>>>>>

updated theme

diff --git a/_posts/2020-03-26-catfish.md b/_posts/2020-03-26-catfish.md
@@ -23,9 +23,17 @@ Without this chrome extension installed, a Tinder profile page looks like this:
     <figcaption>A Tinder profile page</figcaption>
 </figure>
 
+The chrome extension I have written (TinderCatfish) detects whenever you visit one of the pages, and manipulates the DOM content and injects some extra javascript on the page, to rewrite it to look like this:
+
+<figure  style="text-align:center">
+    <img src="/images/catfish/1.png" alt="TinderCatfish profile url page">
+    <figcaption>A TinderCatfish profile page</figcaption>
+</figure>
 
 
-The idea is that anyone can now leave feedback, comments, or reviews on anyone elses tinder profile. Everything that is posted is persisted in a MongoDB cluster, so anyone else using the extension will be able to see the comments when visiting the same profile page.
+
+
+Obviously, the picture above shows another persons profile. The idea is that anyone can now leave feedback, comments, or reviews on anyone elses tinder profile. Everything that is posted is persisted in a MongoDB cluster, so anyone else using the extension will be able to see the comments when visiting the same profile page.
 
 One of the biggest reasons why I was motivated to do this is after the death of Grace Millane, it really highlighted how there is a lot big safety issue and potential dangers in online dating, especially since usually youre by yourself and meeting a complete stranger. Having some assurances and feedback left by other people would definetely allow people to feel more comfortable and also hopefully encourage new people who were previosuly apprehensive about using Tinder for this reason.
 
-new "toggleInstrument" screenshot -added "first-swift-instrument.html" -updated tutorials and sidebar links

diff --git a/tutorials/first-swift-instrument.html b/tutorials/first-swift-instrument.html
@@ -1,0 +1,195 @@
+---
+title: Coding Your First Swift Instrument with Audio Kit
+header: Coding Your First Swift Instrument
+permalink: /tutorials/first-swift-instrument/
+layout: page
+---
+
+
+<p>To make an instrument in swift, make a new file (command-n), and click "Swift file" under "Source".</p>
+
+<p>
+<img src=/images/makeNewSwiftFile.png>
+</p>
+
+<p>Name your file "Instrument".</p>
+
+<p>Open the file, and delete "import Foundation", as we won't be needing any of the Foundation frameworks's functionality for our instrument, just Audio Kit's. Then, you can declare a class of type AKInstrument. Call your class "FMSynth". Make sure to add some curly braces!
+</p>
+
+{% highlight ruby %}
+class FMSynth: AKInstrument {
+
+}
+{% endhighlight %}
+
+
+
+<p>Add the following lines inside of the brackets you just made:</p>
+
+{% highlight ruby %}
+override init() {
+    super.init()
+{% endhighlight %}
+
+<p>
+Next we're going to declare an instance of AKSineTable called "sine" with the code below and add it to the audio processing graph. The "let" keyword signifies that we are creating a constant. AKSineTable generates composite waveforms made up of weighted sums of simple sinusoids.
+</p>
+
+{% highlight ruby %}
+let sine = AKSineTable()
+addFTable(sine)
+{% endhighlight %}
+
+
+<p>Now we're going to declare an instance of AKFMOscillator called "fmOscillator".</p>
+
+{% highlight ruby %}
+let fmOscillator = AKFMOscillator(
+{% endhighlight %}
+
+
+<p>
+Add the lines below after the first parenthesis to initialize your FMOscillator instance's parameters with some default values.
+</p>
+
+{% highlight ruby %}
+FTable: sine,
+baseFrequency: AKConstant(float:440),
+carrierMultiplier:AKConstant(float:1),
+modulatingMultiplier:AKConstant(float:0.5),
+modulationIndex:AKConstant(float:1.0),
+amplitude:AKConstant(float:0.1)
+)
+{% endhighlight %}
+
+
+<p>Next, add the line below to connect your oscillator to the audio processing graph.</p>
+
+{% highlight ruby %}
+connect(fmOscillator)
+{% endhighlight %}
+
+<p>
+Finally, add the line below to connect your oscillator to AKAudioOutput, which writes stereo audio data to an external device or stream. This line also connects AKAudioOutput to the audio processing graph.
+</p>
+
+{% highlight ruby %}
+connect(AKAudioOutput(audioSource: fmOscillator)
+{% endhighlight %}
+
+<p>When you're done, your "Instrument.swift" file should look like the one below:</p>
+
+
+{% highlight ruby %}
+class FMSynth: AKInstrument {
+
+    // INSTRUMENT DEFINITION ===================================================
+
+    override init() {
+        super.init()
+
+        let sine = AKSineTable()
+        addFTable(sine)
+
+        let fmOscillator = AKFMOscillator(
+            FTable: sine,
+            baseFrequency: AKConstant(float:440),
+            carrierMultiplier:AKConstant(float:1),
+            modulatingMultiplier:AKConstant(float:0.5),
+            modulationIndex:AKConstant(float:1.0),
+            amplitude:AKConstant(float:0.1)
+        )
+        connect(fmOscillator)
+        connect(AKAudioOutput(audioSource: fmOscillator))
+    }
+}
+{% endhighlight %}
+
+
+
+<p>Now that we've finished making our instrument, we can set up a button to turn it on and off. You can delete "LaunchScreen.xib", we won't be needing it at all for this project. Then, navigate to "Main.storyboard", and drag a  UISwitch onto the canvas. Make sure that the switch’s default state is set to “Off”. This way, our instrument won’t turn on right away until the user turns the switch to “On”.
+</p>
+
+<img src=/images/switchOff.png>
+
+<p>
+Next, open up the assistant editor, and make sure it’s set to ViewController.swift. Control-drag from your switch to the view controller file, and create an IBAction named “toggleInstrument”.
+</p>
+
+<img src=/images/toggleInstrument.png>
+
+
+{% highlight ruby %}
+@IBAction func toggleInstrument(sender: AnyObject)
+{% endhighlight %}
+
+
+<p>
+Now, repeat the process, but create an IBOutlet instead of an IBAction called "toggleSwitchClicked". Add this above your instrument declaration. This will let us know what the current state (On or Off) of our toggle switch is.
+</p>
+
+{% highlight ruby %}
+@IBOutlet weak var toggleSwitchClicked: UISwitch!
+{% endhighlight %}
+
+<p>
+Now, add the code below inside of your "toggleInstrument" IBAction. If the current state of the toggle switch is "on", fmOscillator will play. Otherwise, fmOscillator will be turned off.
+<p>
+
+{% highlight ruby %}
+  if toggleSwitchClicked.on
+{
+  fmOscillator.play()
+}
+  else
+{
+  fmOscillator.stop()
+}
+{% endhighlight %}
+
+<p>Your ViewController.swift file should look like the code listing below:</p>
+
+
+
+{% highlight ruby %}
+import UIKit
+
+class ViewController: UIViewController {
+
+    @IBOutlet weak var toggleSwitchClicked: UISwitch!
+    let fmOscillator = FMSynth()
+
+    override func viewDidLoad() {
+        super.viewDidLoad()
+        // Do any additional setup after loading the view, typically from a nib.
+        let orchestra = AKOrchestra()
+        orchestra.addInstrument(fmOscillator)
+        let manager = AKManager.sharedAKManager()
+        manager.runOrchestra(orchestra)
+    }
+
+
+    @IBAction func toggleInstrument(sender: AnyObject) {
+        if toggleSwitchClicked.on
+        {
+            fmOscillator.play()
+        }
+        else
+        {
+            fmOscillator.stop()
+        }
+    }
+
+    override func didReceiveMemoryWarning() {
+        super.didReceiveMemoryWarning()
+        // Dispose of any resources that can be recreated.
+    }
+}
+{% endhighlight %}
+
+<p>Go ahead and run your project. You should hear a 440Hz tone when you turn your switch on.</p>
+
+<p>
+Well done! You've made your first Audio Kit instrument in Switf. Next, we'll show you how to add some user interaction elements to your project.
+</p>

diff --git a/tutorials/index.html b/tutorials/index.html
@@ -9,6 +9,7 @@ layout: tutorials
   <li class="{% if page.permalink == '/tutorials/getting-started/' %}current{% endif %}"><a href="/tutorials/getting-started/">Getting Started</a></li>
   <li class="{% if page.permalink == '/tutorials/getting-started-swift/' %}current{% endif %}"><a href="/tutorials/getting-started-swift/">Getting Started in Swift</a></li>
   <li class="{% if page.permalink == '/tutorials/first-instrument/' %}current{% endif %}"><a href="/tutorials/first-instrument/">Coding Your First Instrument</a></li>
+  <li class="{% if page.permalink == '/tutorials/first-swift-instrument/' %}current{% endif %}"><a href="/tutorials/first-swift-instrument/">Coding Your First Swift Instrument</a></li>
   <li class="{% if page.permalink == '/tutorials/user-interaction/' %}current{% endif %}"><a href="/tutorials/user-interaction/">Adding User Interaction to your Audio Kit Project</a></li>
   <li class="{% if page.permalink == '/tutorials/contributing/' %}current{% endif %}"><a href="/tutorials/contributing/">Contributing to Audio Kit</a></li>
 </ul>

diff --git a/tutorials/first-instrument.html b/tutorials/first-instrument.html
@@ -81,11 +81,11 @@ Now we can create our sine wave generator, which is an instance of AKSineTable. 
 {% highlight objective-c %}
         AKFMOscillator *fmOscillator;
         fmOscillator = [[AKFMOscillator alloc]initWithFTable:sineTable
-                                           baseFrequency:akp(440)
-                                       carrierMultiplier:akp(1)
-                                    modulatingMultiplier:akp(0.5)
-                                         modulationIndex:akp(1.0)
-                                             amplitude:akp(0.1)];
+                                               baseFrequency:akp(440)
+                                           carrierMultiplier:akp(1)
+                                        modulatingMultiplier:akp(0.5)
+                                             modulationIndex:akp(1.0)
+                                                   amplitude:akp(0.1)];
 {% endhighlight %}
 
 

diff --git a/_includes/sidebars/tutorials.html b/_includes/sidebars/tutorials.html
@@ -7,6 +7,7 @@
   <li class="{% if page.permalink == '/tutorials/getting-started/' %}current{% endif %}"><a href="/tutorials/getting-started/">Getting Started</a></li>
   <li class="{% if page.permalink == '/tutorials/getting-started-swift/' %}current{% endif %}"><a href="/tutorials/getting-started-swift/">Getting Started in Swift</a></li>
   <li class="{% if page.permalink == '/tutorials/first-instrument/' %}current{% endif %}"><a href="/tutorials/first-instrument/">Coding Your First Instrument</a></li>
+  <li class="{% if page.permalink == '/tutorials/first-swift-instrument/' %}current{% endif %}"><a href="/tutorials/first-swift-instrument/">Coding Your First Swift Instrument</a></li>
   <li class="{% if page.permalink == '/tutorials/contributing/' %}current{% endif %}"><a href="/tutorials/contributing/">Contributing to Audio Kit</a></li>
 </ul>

<<<<<

Activity:
Would you copy, word for word, only the lines from the start of the listing to the one that contains "the picture above", both included?

Answer section:
updated theme

diff --git a/_posts/2020-03-26-catfish.md b/_posts/2020-03-26-catfish.md
@@ -23,9 +23,17 @@ Without this chrome extension installed, a Tinder profile page looks like this:
     <figcaption>A Tinder profile page</figcaption>
 </figure>
 
+The chrome extension I have written (TinderCatfish) detects whenever you visit one of the pages, and manipulates the DOM content and injects some extra javascript on the page, to rewrite it to look like this:
+
+<figure  style="text-align:center">
+    <img src="/images/catfish/1.png" alt="TinderCatfish profile url page">
+    <figcaption>A TinderCatfish profile page</figcaption>
+</figure>
 
 
-The idea is that anyone can now leave feedback, comments, or reviews on anyone elses tinder profile. Everything that is posted is persisted in a MongoDB cluster, so anyone else using the extension will be able to see the comments when visiting the same profile page.
+
+
+Obviously, the picture above shows another persons profile. The idea is that anyone can now leave feedback, comments, or reviews on anyone elses tinder profile. Everything that is posted is persisted in a MongoDB cluster, so anyone else using the extension will be able to see the comments when visiting the same profile page.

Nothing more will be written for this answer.